There are constant discussions and debates about the importance of Human Resource Management at workplaces in general.
There are some employees who consider HR as the traumatizing, policing as well as systematizing arm of the executive management; though this is only a small aspect of what HR really stands for in any organization.
With this in mind, people are under the assumption act as measly gatekeepers who have little to no interest regarding employee issues.
It seems that there’s a rather strange love-hate relationship between employees and the HR staff.
That’s why HR management needs to find the right balance in order to earn the respect and trust and both the company CEO and the janitor.
This means balancing the vested interests of the employees as well as the interests and goals of the company.
The problem, however, would sometimes right in the middle of a scuffle between management and employees especially when the latter feel that they’re being slighted, that their rights are being taken for granted or even being discarded like trash.
An efficient and balanced human resource management is vital to the overall productivity and synergy of the workplace.
Most of HR’s duties are focused on employee management while also enforcing company and state law policies regarding labor management.
The following reasons are why human resource management is important for any organization today:
1. Workforce Recruitment And Training
One of the foremost duties of the HR department is onboarding and training new recruits to a company.
By collaborating with the employer’s hiring managers, the HR provides teamwork management, leadership training, a systematic hiring process, scheduling assistance, interview expertise, recruitment planning processes, selection monitoring, and more.
2. Manage Wages And Salaries
HR compensation specialists are responsible for developing realistic compensation structures which set company wages competitive with other businesses in the area, same industry or even companies who are competing for employees with similar skills.
They also conduct extensive salary and wage surveys in order to maintain compensation costs in line with the organization’s current projected revenue and financial status.
3. Monitor Company Culture
Company culture varies from one company to another.
There are even some organizations where HR is said to own the culture, but as with all other employee relation matters, it is the management and the employees that reserve the rights of ownership to it.
HR is also responsible for ensuring company culture is where creativity and productivity thrive the most.
4. Strategic Management
The HR department helps improve the company’s bottom line using its knowledge of how human capital affects organizational success.
Leaders who possess knowledge in HR strategic management partake in corporate decision-making that underlies projections for future workforce needs and current staffing assessments based on business demand.
5. Supervise Overall Talent Management Processes
This is one of HR’s core responsibilities. In addition to collaborating with other managers, HR is also on top of performance management, management development, career paths, succession planning, and other aspects of talent management.
Of course, HR can’t do this all on their own as heavily rely on managers and executive staff to plan and execute the strategies.

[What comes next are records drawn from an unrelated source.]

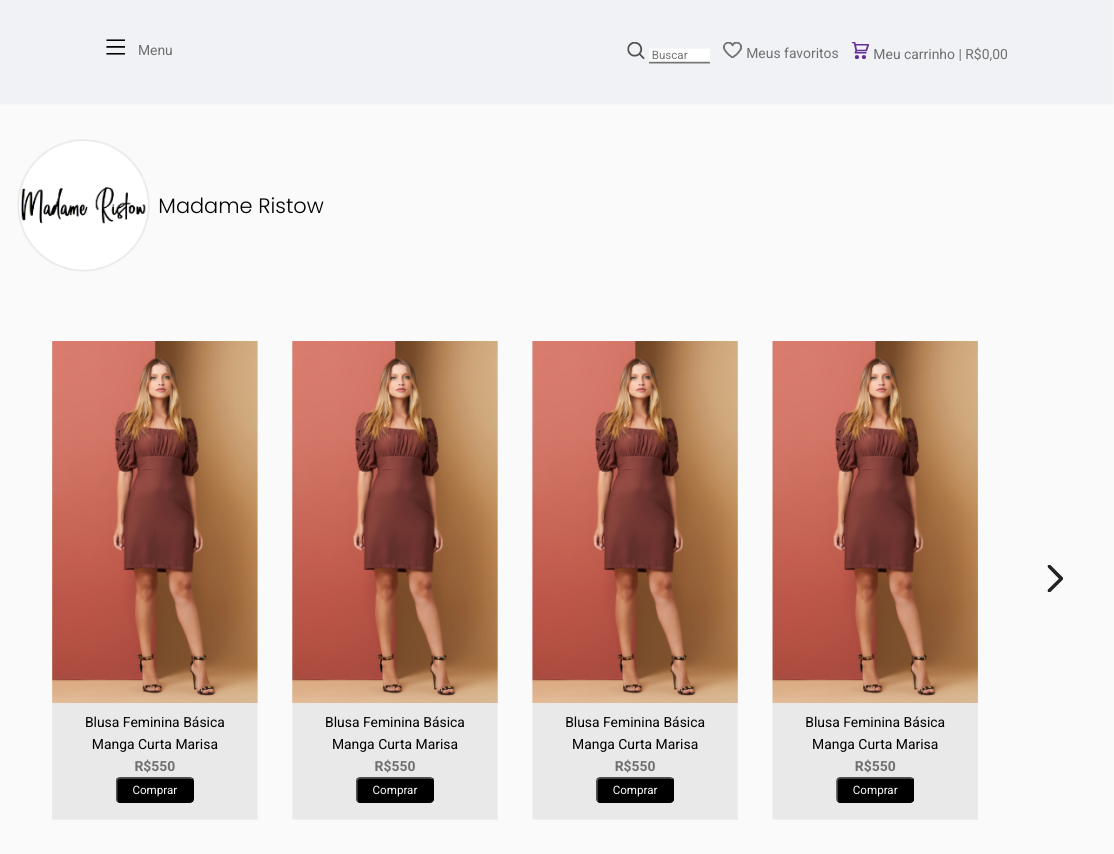
Repository: gutobarbosa/FrontEndLojaVirtual
Page: /
These files come from the project's save history. The page is drawn as it stood at one moment and after the next save; the edit follows.
The browser window is 1280 px wide. The pictures show the whole page, at 87% of full size.
The project was rebuilt for these pictures with package versions that can differ from the ones it lists, and the page was loaded fresh each time. Also part of the build but not shown: src/pages/Repository/styles.ts, src/services/api.ts, src/pages/Repository/index.tsx.

Above is the page before, as saved 2020-11-20 22:29:29.

After the next save:
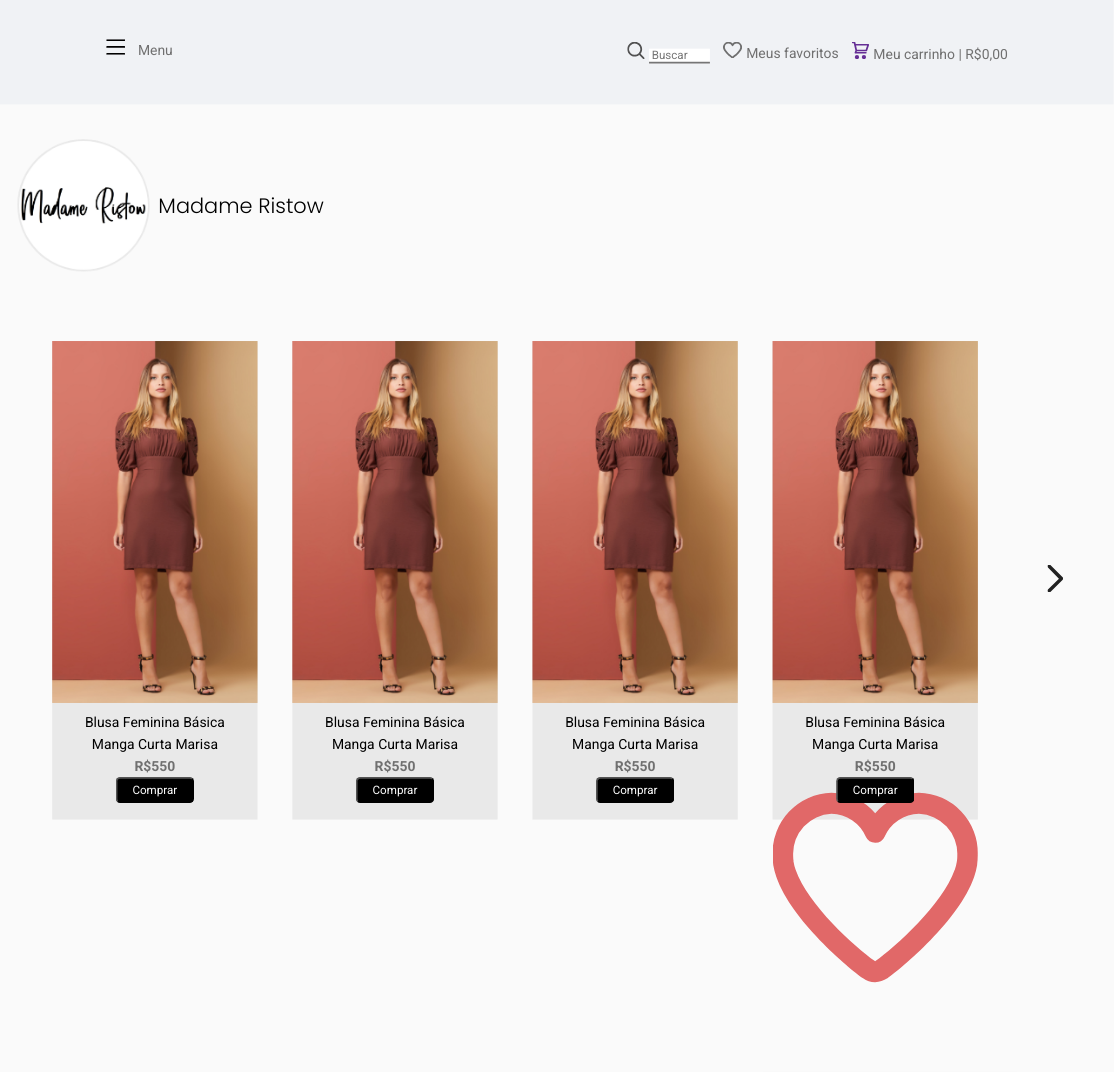
Saved 76 s later.
--- a/src/pages/Dashboard/index.tsx
+++ b/src/pages/Dashboard/index.tsx
@@ -60,6 +60,7 @@ const Dashboard: React.FC = () => {
         <div className="productBox">
             <div className="productImage">
             <img src={productimage} alt="Product" />
+            <img src={iconheart} alt="Product" />
             </div>
             <div className="productinformation">
                 <p>Blusa Feminina Básica Manga Curta Marisa<br/></p>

HR, however, has to contribute new ideas and effective practices into the organization.
6. Safety And Risk Management
Employers are obliged to provide safe working conditions for their employees.
HR workplace safety and risk management specialists manage compliance with U.S. Occupational Safety and Health Administration regulations through maintaining accurate records and work logs and developing programs that lower the number of workplace injuries and fatalities.
The workplace safety specialists also engage employees by promoting safe handling and awareness of dangerous equipment and hazardous chemicals.
7. Analyze Benefits
The benefits specialists in the HR area help reduce the company’s costs associated with attrition, turnover, and hiring replacement workers.
These specialists are essential to the organization because they possess the necessary skills and expertise to negotiate group benefits packages for employees, as long as they are within the organization’s budget and consistent with economic conditions.
The benefits specialists are also familiar with employee benefits most likely to attract and retain employees.
8. Be Proactive In Resolving Internal Conflicts And Issues
Conflicts exist in any healthy as well as robust company. While it is true that not everyone can get along with one another, positive and effective working relationships need to be developed for contributions and productivity.
HR can resolve this by knowing the players in order to take on the necessary role of advocate, coach and/or mediator.